[Change detection data]
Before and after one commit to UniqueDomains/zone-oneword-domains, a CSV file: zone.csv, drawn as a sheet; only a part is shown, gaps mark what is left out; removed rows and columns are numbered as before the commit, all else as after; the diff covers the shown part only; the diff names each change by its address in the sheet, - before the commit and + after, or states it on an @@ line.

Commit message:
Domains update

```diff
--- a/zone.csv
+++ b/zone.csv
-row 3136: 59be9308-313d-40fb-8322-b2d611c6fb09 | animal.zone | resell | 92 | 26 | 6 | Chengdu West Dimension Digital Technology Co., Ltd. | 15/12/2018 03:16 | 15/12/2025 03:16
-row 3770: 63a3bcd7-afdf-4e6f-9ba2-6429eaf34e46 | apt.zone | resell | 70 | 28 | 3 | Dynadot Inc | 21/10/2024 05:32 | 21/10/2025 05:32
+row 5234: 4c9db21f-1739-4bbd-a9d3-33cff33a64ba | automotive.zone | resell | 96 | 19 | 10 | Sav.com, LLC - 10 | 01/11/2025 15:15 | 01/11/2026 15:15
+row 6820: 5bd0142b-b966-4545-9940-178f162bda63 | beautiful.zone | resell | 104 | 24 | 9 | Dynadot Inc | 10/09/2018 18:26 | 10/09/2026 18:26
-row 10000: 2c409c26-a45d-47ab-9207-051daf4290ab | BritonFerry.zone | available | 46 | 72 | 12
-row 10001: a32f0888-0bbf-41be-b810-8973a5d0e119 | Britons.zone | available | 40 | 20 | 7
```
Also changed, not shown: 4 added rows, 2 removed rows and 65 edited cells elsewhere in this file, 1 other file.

--

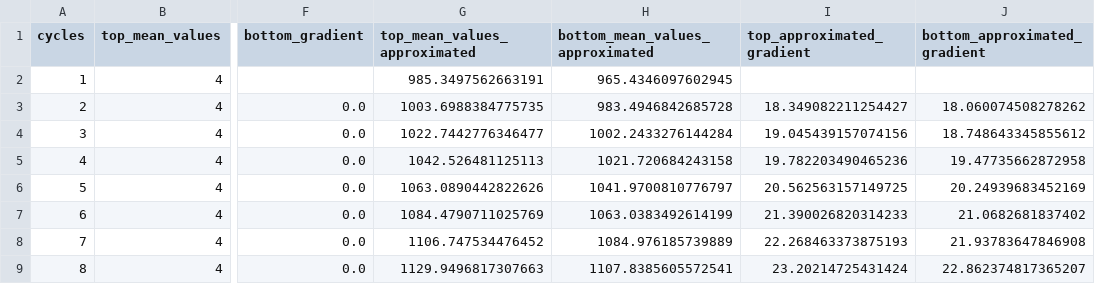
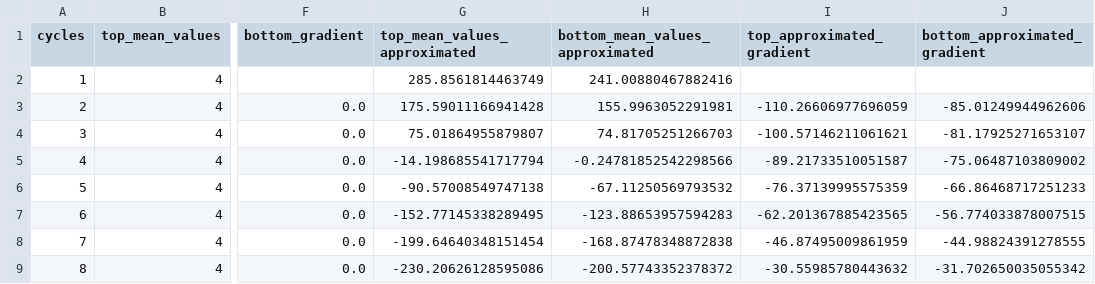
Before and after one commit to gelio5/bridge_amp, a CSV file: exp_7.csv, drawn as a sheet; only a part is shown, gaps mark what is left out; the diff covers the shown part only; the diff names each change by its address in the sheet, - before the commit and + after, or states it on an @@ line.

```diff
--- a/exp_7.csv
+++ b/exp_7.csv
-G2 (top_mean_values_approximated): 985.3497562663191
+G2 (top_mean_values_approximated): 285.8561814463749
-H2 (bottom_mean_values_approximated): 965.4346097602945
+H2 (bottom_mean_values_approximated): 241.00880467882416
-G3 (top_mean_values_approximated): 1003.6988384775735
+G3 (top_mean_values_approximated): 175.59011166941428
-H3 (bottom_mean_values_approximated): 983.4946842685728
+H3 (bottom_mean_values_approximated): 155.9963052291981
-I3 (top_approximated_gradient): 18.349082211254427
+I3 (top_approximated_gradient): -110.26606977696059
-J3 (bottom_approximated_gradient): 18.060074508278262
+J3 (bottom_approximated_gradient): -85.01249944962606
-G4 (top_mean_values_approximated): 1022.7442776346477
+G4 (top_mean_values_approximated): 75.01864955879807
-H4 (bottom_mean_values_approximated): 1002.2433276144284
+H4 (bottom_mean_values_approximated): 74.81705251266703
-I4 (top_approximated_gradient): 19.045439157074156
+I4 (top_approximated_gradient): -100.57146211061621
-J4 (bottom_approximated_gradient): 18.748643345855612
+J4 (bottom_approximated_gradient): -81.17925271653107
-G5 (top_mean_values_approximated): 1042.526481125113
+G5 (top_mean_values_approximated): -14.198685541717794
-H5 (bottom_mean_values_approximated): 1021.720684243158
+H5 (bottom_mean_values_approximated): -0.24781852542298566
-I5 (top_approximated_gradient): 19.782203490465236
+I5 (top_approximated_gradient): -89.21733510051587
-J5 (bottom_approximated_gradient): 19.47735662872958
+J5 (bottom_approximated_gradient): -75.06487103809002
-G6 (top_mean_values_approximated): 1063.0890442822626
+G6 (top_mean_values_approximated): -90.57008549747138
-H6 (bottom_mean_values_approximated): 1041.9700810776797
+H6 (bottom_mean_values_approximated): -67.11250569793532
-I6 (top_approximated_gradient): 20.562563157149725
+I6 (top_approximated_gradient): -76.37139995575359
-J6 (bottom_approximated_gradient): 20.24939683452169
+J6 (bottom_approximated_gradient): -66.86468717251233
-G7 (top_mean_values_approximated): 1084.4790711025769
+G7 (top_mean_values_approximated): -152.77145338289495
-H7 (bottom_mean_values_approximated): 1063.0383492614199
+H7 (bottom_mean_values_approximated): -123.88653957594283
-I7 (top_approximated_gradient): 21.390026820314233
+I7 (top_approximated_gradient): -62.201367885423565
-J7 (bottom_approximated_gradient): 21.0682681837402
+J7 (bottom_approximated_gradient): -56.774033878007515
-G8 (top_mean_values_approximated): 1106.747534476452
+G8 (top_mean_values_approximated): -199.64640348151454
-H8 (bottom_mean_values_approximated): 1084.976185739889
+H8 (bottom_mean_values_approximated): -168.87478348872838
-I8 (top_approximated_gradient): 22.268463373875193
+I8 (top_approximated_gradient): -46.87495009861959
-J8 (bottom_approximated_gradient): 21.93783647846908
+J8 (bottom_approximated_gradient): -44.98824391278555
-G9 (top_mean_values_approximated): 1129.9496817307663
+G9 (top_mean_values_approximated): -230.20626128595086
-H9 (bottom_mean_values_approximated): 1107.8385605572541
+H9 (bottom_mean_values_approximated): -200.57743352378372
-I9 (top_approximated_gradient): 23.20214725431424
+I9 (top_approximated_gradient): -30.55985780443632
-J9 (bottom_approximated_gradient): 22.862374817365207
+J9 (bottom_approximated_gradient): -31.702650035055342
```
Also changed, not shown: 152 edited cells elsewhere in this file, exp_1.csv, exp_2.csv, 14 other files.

* * *

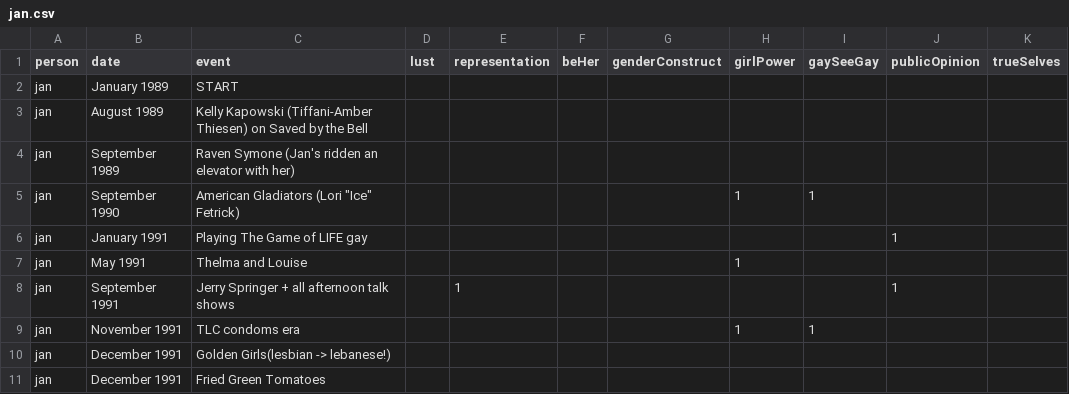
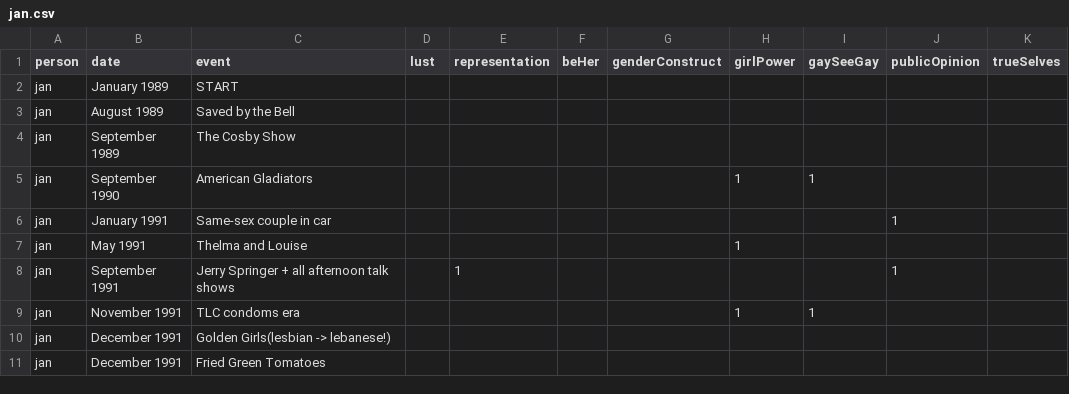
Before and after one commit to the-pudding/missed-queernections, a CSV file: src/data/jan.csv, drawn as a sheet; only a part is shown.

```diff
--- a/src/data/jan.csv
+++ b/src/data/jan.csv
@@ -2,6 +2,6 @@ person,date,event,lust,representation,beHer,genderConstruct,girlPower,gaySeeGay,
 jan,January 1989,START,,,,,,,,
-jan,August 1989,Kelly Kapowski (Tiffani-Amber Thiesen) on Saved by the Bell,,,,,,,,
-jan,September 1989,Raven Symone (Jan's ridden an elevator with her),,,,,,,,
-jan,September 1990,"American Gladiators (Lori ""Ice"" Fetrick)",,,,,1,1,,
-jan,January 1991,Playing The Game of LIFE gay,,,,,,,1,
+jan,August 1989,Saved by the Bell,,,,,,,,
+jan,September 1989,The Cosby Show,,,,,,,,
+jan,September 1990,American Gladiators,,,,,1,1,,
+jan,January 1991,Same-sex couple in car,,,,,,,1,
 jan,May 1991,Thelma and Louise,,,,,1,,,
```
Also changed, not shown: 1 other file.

**Task details**. Among the lines above, find those that contain the word "address" and copy them.

**Solution to this exercise**.
Before and after one commit to UniqueDomains/zone-oneword-domains, a CSV file: zone.csv, drawn as a sheet; only a part is shown, gaps mark what is left out; removed rows and columns are numbered as before the commit, all else as after; the diff covers the shown part only; the diff names each change by its address in the sheet, - before the commit and + after, or states it on an @@ line.
Before and after one commit to gelio5/bridge_amp, a CSV file: exp_7.csv, drawn as a sheet; only a part is shown, gaps mark what is left out; the diff covers the shown part only; the diff names each change by its address in the sheet, - before the commit and + after, or states it on an @@ line.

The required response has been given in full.